(Dataset records)

Content starts

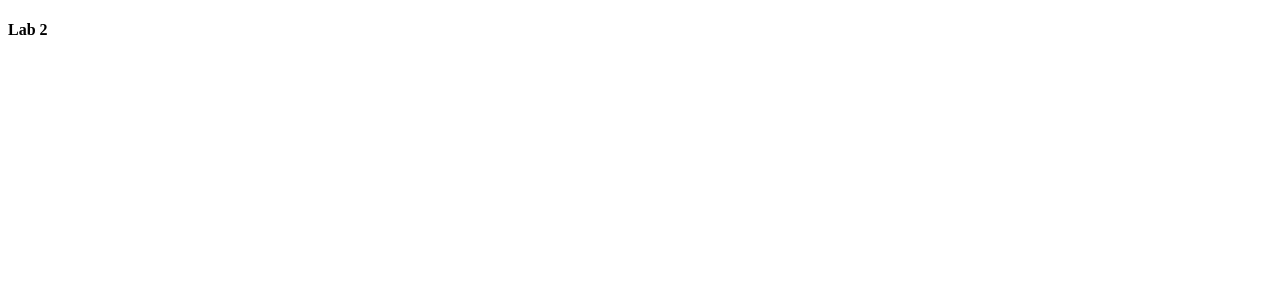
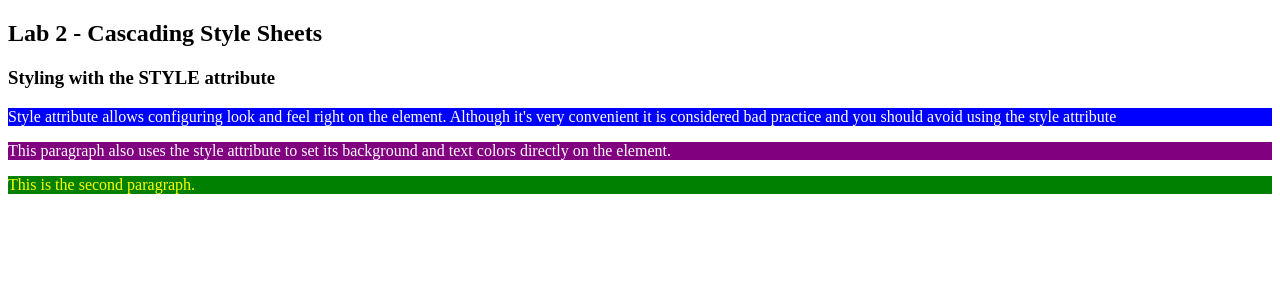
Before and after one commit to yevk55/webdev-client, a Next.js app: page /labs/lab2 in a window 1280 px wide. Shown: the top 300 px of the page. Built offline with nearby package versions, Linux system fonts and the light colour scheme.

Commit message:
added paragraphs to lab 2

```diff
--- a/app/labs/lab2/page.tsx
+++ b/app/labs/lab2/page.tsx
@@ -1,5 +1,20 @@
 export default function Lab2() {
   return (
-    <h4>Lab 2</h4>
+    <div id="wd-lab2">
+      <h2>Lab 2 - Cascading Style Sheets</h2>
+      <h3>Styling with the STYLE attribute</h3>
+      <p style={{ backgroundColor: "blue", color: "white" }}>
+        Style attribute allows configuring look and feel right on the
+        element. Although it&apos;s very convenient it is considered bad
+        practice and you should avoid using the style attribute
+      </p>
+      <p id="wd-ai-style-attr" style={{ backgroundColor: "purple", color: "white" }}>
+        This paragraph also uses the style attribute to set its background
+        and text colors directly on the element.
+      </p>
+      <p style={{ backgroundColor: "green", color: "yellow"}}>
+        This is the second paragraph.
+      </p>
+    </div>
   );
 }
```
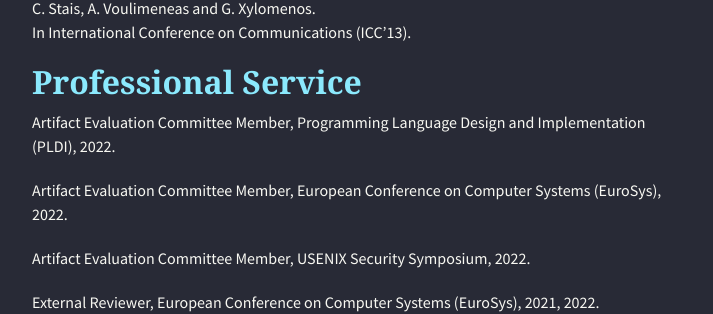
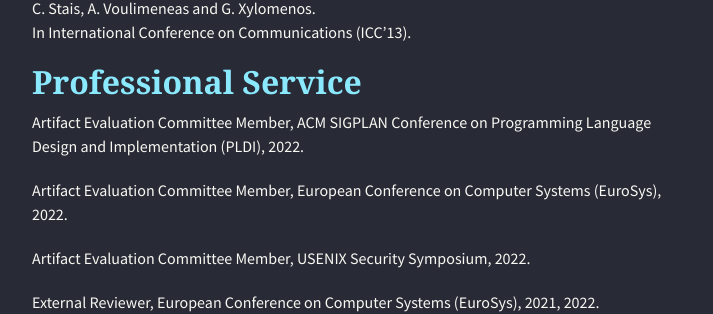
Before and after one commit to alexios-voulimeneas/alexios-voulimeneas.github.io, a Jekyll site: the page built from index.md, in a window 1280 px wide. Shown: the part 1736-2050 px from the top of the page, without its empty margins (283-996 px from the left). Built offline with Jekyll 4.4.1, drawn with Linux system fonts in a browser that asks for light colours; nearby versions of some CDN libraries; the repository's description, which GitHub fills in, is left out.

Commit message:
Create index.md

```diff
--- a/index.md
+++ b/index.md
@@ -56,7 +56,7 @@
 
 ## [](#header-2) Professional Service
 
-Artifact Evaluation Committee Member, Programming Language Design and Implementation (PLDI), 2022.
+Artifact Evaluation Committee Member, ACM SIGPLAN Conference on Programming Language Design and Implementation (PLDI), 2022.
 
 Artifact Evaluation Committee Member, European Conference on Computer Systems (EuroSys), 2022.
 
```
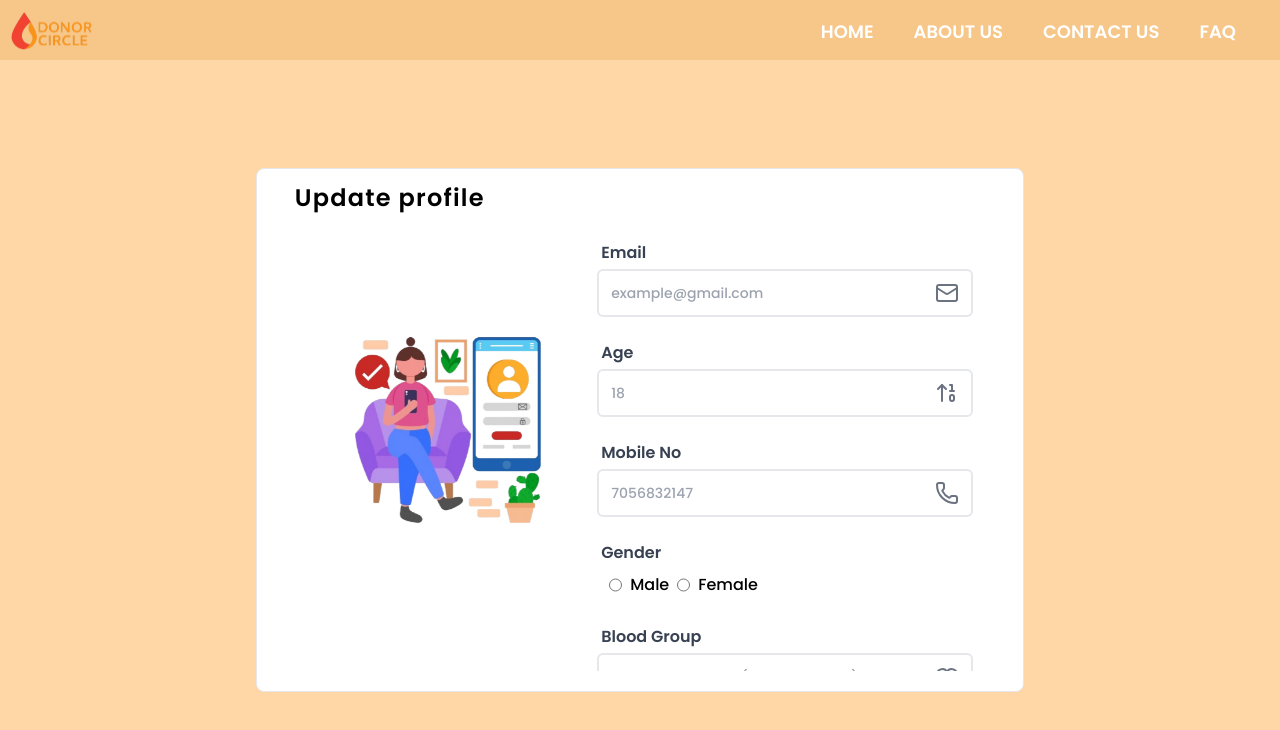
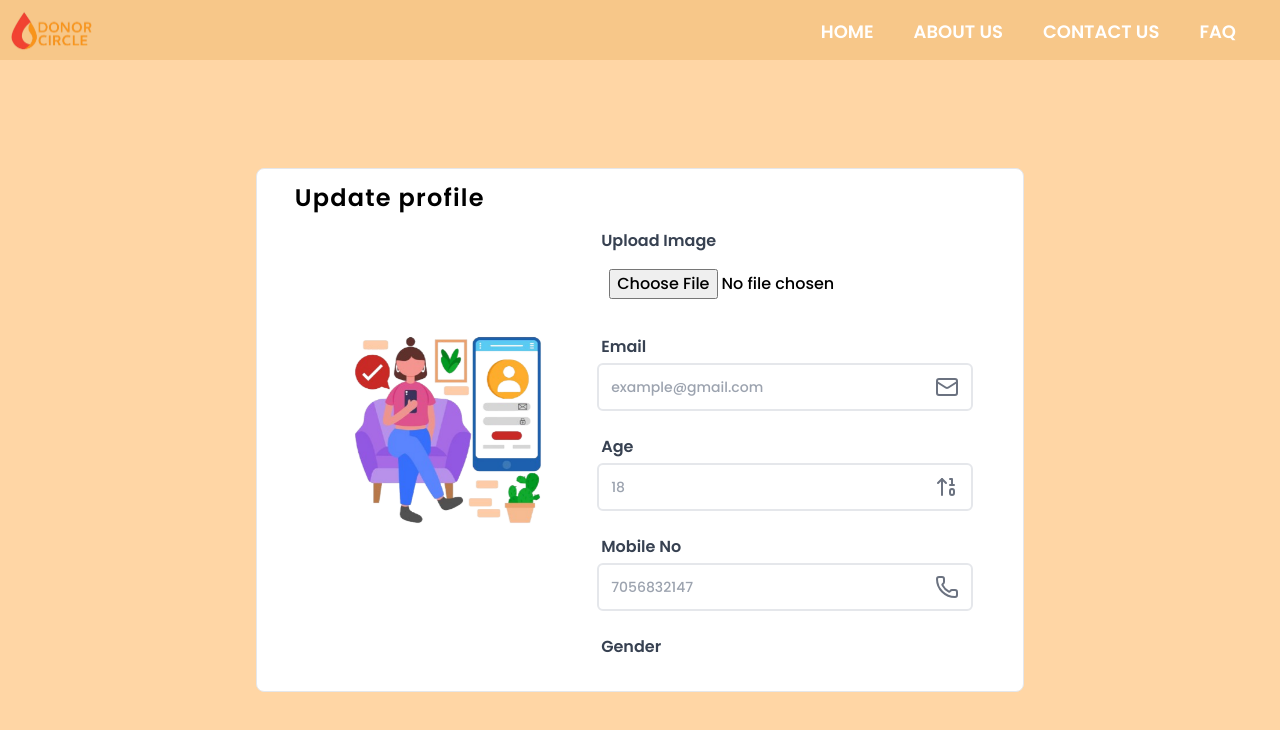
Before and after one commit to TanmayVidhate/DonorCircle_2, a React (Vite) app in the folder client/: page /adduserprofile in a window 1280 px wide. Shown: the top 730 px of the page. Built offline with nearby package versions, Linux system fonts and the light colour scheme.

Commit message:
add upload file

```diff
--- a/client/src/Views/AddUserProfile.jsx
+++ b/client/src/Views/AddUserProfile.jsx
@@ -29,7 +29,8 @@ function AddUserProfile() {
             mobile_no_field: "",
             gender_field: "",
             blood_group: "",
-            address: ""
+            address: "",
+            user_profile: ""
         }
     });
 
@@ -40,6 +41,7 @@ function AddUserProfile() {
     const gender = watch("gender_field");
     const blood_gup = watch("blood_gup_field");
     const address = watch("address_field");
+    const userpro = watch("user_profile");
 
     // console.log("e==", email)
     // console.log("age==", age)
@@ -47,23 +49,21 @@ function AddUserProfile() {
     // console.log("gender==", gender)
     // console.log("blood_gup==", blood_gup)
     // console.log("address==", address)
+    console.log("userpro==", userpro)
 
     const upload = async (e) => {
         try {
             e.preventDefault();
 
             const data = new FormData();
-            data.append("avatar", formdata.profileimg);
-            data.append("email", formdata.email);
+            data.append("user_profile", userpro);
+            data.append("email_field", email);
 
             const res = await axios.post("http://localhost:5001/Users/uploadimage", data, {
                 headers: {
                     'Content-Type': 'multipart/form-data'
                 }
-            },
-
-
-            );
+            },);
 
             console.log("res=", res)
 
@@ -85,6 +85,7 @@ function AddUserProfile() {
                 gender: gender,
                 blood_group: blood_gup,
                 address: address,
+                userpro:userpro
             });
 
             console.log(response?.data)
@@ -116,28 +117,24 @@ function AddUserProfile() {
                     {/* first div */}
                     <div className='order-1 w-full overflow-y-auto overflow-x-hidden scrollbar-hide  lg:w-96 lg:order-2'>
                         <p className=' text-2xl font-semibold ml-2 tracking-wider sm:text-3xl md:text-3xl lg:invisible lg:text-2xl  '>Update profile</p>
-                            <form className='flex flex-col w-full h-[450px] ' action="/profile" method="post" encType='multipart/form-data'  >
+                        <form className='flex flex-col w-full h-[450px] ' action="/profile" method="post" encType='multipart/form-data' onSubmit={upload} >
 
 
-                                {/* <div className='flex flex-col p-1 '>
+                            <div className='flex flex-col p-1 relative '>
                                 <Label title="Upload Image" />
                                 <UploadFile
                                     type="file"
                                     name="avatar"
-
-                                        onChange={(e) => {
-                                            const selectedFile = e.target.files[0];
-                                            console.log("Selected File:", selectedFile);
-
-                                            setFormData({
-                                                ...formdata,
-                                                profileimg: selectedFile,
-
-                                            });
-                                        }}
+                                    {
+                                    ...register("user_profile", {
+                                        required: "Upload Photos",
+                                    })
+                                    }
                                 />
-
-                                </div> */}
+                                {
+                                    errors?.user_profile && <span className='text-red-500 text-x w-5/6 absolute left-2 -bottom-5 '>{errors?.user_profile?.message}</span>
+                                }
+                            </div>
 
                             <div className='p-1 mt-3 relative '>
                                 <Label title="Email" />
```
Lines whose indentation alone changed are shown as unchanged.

Content ends

What this task involves
With "attribute" as the string to find, copy every line of the records that holds it.

Reply
+      <h3>Styling with the STYLE attribute</h3>
+        Style attribute allows configuring look and feel right on the
+        practice and you should avoid using the style attribute
+        This paragraph also uses the style attribute to set its background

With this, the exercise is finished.